WORK REQUEST: Select, from the data, each line where "건조슈퍼밀웜" occurs.

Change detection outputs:
..........

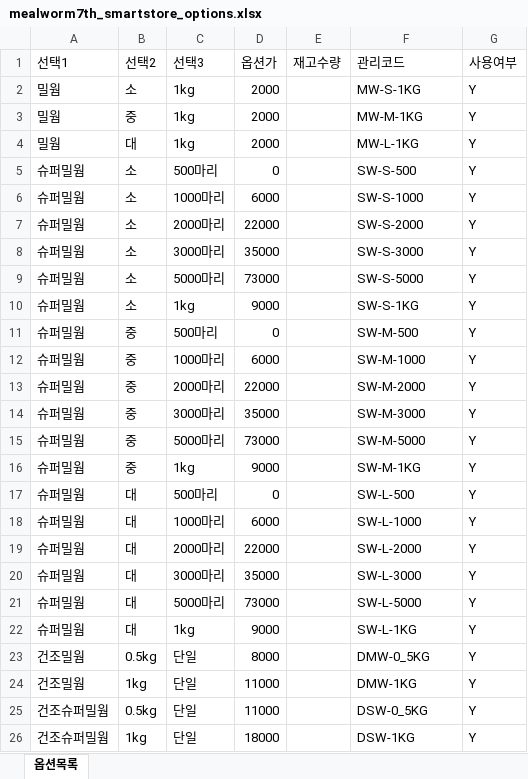
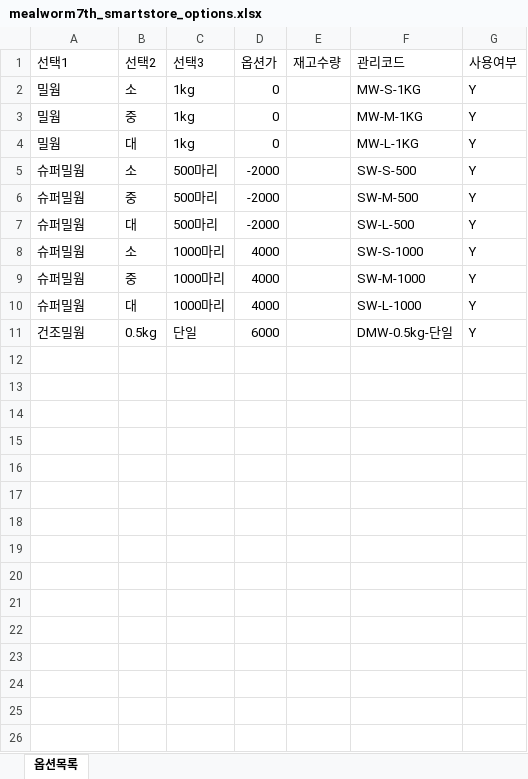
Before and after one commit to sentimentalhoon/mealworm7th_naver_store, an Excel workbook: exports/options/mealworm7th_smartstore_options.xlsx, sheet 옵션목록, drawn as a sheet; values as stored, in another font and other column widths than the file's, no borders; removed rows and columns are numbered as before the commit, all else as after; the diff names each change by its address in the sheet, - before the commit and + after, or states it on an @@ line.

```diff
--- a/exports/options/mealworm7th_smartstore_options.xlsx (sheet 옵션목록)
+++ b/exports/options/mealworm7th_smartstore_options.xlsx (sheet 옵션목록)
-D2:D4 (옵션가): 2000
+D2:D4 (옵션가): 0
-D5 (옵션가): 0
+D5 (옵션가): -2000
-row 6: 슈퍼밀웜 | 소 | 1000마리 | 6000 |  | SW-S-1000 | Y
-row 7: 슈퍼밀웜 | 소 | 2000마리 | 22000 |  | SW-S-2000 | Y
-row 8: 슈퍼밀웜 | 소 | 3000마리 | 35000 |  | SW-S-3000 | Y
-row 9: 슈퍼밀웜 | 소 | 5000마리 | 73000 |  | SW-S-5000 | Y
-row 10: 슈퍼밀웜 | 소 | 1kg | 9000 |  | SW-S-1KG | Y
-D6 (옵션가): 0
+D6 (옵션가): -2000
-row 12: 슈퍼밀웜 | 중 | 1000마리 | 6000 |  | SW-M-1000 | Y
-row 13: 슈퍼밀웜 | 중 | 2000마리 | 22000 |  | SW-M-2000 | Y
-row 14: 슈퍼밀웜 | 중 | 3000마리 | 35000 |  | SW-M-3000 | Y
-row 15: 슈퍼밀웜 | 중 | 5000마리 | 73000 |  | SW-M-5000 | Y
-row 16: 슈퍼밀웜 | 중 | 1kg | 9000 |  | SW-M-1KG | Y
-D7 (옵션가): 0
+D7 (옵션가): -2000
-B8 (선택2): 대
+B8 (선택2): 소
-D8 (옵션가): 6000
+D8 (옵션가): 4000
-F8 (관리코드): SW-L-1000
+F8 (관리코드): SW-S-1000
-B9 (선택2): 대
+B9 (선택2): 중
-C9 (선택3): 2000마리
+C9 (선택3): 1000마리
-D9 (옵션가): 22000
+D9 (옵션가): 4000
-F9 (관리코드): SW-L-2000
+F9 (관리코드): SW-M-1000
-C10 (선택3): 3000마리
+C10 (선택3): 1000마리
-D10 (옵션가): 35000
+D10 (옵션가): 4000
-F10 (관리코드): SW-L-3000
+F10 (관리코드): SW-L-1000
-row 21: 슈퍼밀웜 | 대 | 5000마리 | 73000 |  | SW-L-5000 | Y
-row 22: 슈퍼밀웜 | 대 | 1kg | 9000 |  | SW-L-1KG | Y
-D11 (옵션가): 8000
+D11 (옵션가): 6000
-F11 (관리코드): DMW-0_5KG
+F11 (관리코드): DMW-0.5kg-단일
-row 24: 건조밀웜 | 1kg | 단일 | 11000 |  | DMW-1KG | Y
-row 25: 건조슈퍼밀웜 | 0.5kg | 단일 | 11000 |  | DSW-0_5KG | Y
-row 26: 건조슈퍼밀웜 | 1kg | 단일 | 18000 |  | DSW-1KG | Y
```
Also changed, not shown: 8 other files.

..........

EXERCISE OUTPUT:
-row 25: 건조슈퍼밀웜 | 0.5kg | 단일 | 11000 |  | DSW-0_5KG | Y
-row 26: 건조슈퍼밀웜 | 1kg | 단일 | 18000 |  | DSW-1KG | Y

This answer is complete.